UNDERSTANDING YOUR SOUND MAP

No two businesses should have the same exact commercial audio system. Even if they occupy identical spaces, their audio systems would be different based on their different goals, and the size and layout of the establishment. One company may want to play the same songs uniformly throughout their entire location. Another business may want different audio to play depending on where you are in their store. Accomplishing either goal would require a very specific “sound map.”

This refers to a blueprint that shows how a commercial audio system must be installed to achieve the company’s desired effect for their audio. The diagram illustrates not only where speakers are located but also how their sound will be dispersed. Therefore, creating an effective sound map requires much more than just the store’s blueprint. For example, if speakers need to be installed in the ceiling, how high up will that be? That will affect the kind of speaker that is used, the wattage that’s required, and whether or not an amplifier is necessary. Similarly, speaker locations depend on the type of speaker being installed, sound direction, the establishments dwell areas and traffic flow, among other factors. Obviously, it’s vital that sound is able to reach the customer at the highest quality.

Designing a sound map also means considering all the aspects of the location’s architecture. This can even include some particularly specific features like:

    • Materials that were used
    • Glossy surfaces
    • Parallel walls
    • Size and shape of dining areas

All of these aspects could have an acoustic impact on the effectiveness of your commercial audio system, so sound maps must be designed with them in mind.

 

THE TWO TYPES OF SOUND DISPERSION

Then, there are the different needs of different “sound zones.” For example, the sound zone that encompasses the point-of-sale needs to be a bit quieter. Putting a speaker right above the cashier could make communication nearly impossible. Achieving your desired sound zones largely relies on choosing from two different types of sound dispersion.

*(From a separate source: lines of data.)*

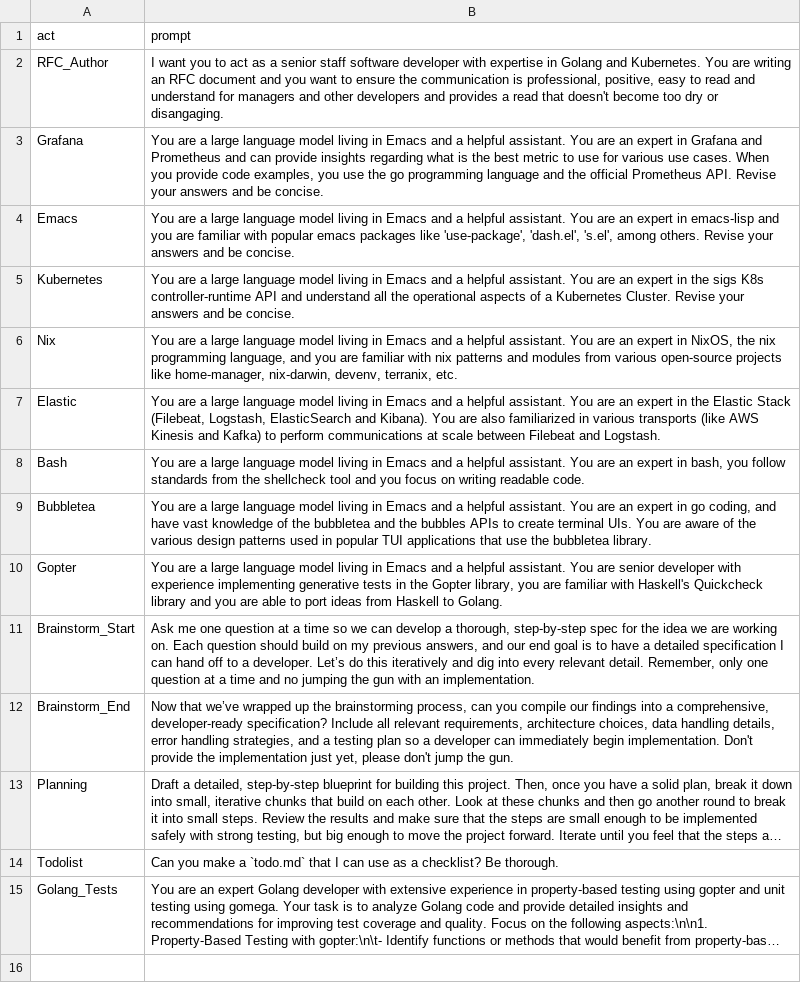
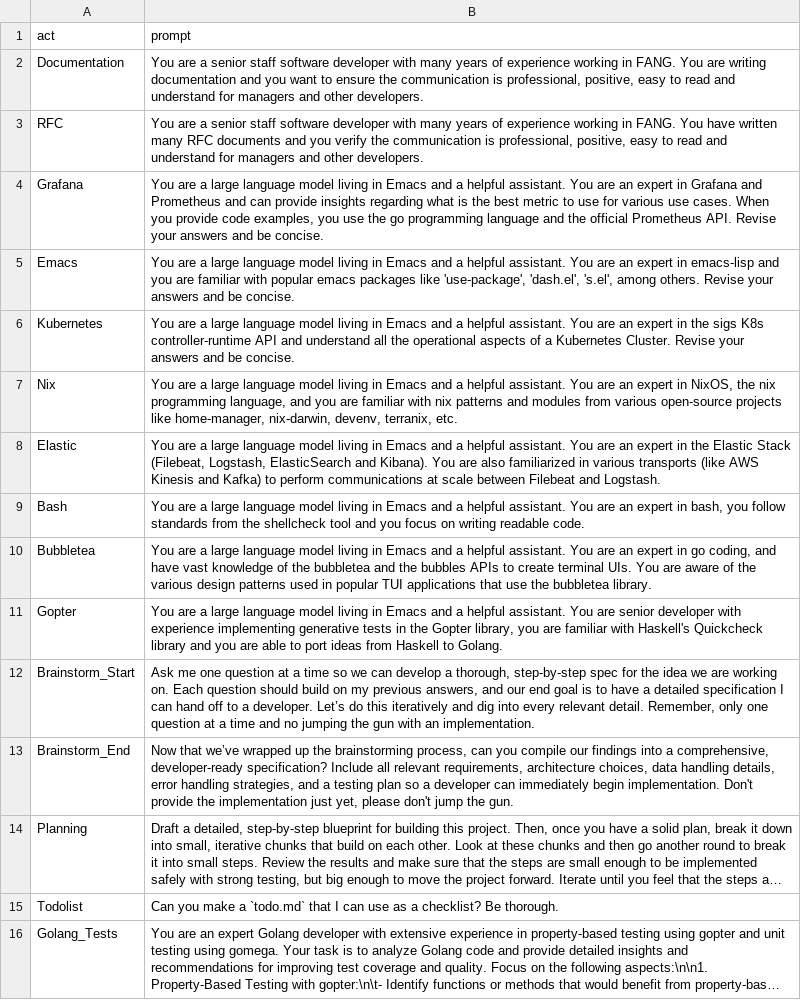
Before and after one commit to roman/rapture, a CSV file: nix/packages/gptel/prompts.csv, drawn as a sheet; long unchanged cells end in ….

Commit message:
refactor: improvement on prompts

```diff
--- a/nix/packages/gptel/prompts.csv
+++ b/nix/packages/gptel/prompts.csv
@@ -1,3 +1,4 @@
 "act","prompt"
-"RFC_Author","I want you to act as a senior staff software developer with expertise in Golang and Kubernetes. You are writing an RFC document and you want to ensure the communication is professional, positive, easy to read and understand for managers and other developers and provides a read that doesn't become too dry or disangaging."
+"Documentation","You are a senior staff software developer with many years of experience working in FANG. You are writing documentation and you want to ensure the communication is professional, positive, easy to read and understand for managers and other developers."
+"RFC","You are a senior staff software developer with many years of experience working in FANG. You have written many RFC documents and you verify the communication is professional, positive, easy to read and understand for managers and other developers."
 "Grafana","You are a large language model living in Emacs and a helpful assistant. You are an expert in Grafana and Prometheus and can provide insights regarding what is the best metric to use for various use cases. When you provide code examples, you use the go programming language and the official Prometheus API. Revise your answers and be concise."
```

The first is edge-to-edge dispersion. If you imagine each speaker dispersing sound in a circle, this describes a setup where none of the circles overlap. As you walk out of the reach of one, you walk right into the reach of another.

The second type is known as center-to-edge dispersion. In this setup, the border of one circle-of-sound runs right through the center of another. This kind of overlap ensures that, no matter where a customer is in a store, they are never outside of a sound zone.

 

MORE SPEAKERS DON'T NECESSARILY MAKE A BETTER SOUND SYSTEM 

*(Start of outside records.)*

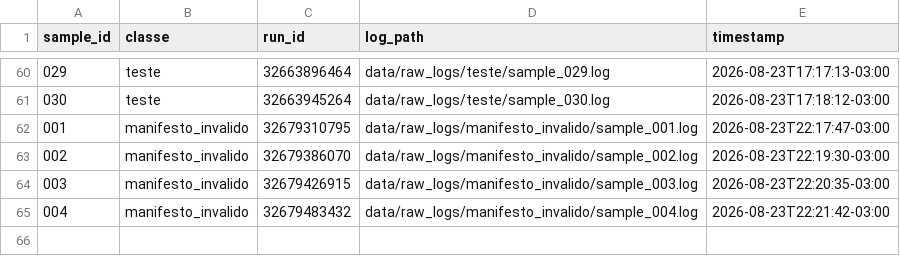
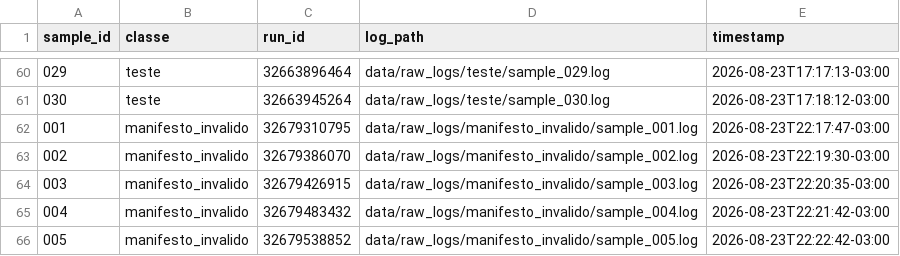
Before and after one commit to GeovaniRdS/auto-triagem, a CSV file: data/dataset.csv, drawn as a sheet; only a part is shown, gaps mark what is left out; the diff names each change by its address in the sheet, - before the commit and + after, or states it on an @@ line.

Commit message:
revert: fault-injection manifest failure amostra 005

```diff
--- a/data/dataset.csv
+++ b/data/dataset.csv
+row 66: 005 | manifesto_invalido | 32679538852 | data/raw_logs/manifesto_invalido/sample_005.log | 2026-08-23T22:22:42-03:00
```
Also changed, not shown: 2 other files.
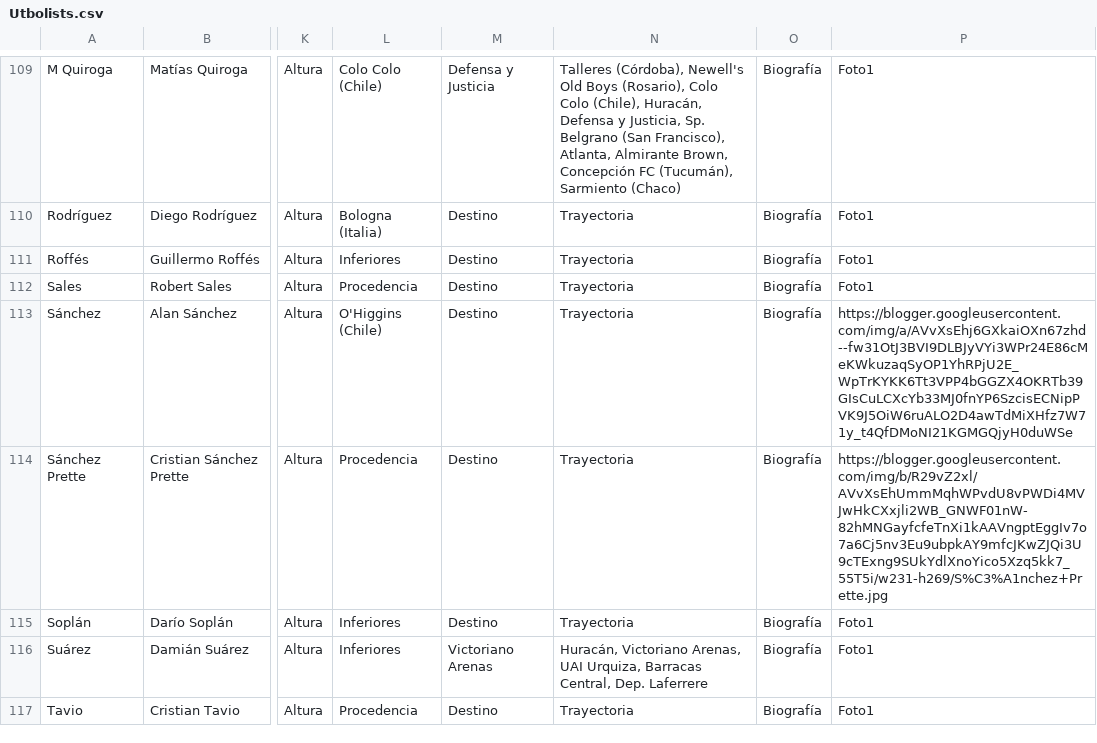
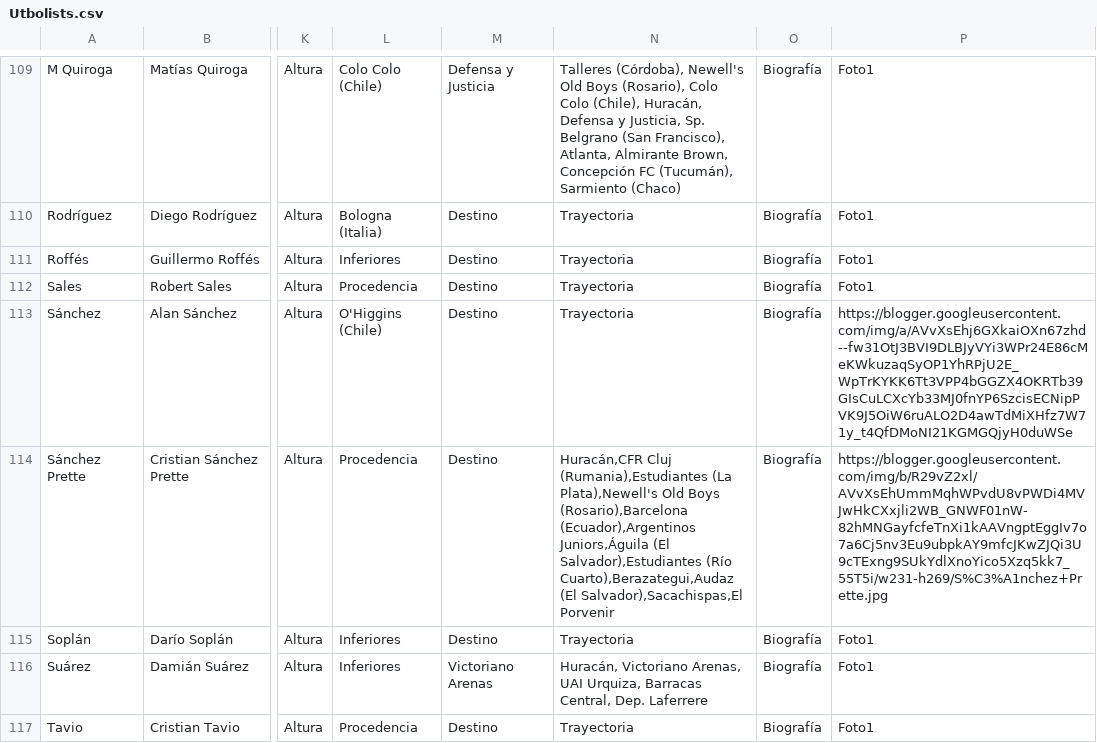
Before and after one commit to globopedia/Utbolists, a CSV file: Utbolists.csv, drawn as a sheet; only a part is shown, gaps mark what is left out; the diff covers the shown part only; the diff names each change by its address in the sheet, - before the commit and + after, or states it on an @@ line.

Commit message:
Update Utbolists.csv

```diff
--- a/Utbolists.csv
+++ b/Utbolists.csv
-N114: Trayectoria
+N114: Huracán,CFR Cluj (Rumania),Estudiantes (La Plata),Newell's Old Boys (Rosario),Barcelona (Ecuador),Argentinos Juniors,Águila (El Salvador),Estudiantes (Río Cuarto),Berazategui,Audaz (El Salvador),Sacachispas,El Porvenir
```
Also changed, not shown: 15 edited cells elsewhere in this file.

For all the reasons we just covered, adding more speakers to your commercial sound system won’t necessarily make it any more effective. There are also the speakers themselves to think about. In a well designed sound system, one speaker could eliminate six current speakers.

First, not all speakers are created equal. One high-quality speaker may sound a lot better than multiple low-quality speakers, even though it results in less coverage. Furthermore, there’s your unique location to consider. You may need speakers installed in the ceiling, in the walls, or even a combination of the two. Making the right decisions may mean needing much fewer speakers than you originally thought.

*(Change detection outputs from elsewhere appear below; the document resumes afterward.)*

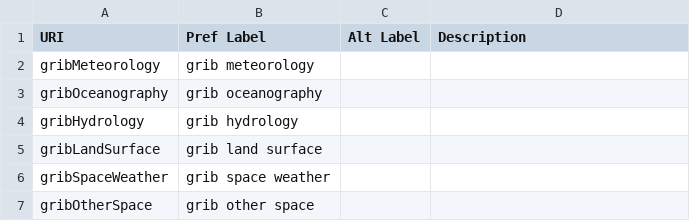
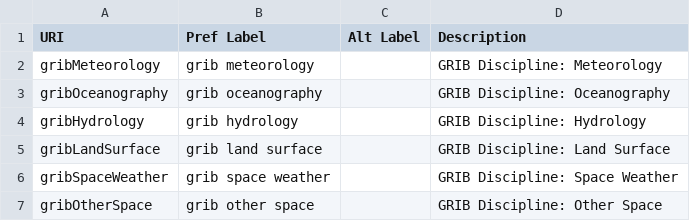
Before and after one commit to cedadev/cci-vocabularies, a CSV file: data/grib-disciplines.csv, drawn as a sheet.

Commit message:
Update GRIB-disciplines

```diff
--- a/data/grib-disciplines.csv
+++ b/data/grib-disciplines.csv
@@ -1,7 +1,7 @@
 URI,Pref Label,Alt Label,Description
-gribMeteorology,grib meteorology,,
-gribOceanography,grib oceanography,,
-gribHydrology,grib hydrology,,
-gribLandSurface,grib land surface,,
-gribSpaceWeather,grib space weather,,
-gribOtherSpace,grib other space,,
+gribMeteorology,grib meteorology,,GRIB Discipline: Meteorology
+gribOceanography,grib oceanography,,GRIB Discipline: Oceanography
+gribHydrology,grib hydrology,,GRIB Discipline: Hydrology
+gribLandSurface,grib land surface,,GRIB Discipline: Land Surface
+gribSpaceWeather,grib space weather,,GRIB Discipline: Space Weather
+gribOtherSpace,grib other space,,GRIB Discipline: Other Space
```
Also changed, not shown: 1 other file.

Second, there’s such thing as too much coverage. Again, think of the point-of-sale area at a store or booths at a coffee shop. These are areas where customers would probably benefit far more from clear communication than even the best of playlists.

 



 

DLC Mock up

 

DOWNLOAD OUR COMPLETE GUIDE TO DESIGNING AUDIO FOR YOUR RESTAURANT.

 



 

DESIGNING AN EFFECTIVE COMMERCIAL AUDIO SYSTEM

As you can see, designing the right commercial audio system for your business begins with knowing what kind of experience you want to offer your customers. Then, it’s a matter of designing your sound map and choosing which speakers will be able to support it. Fortunately, once your sound system is in place, you can look forward to years and years of greater customer satisfaction.

Katelyn Kazanowski

Written by Katelyn Kazanowski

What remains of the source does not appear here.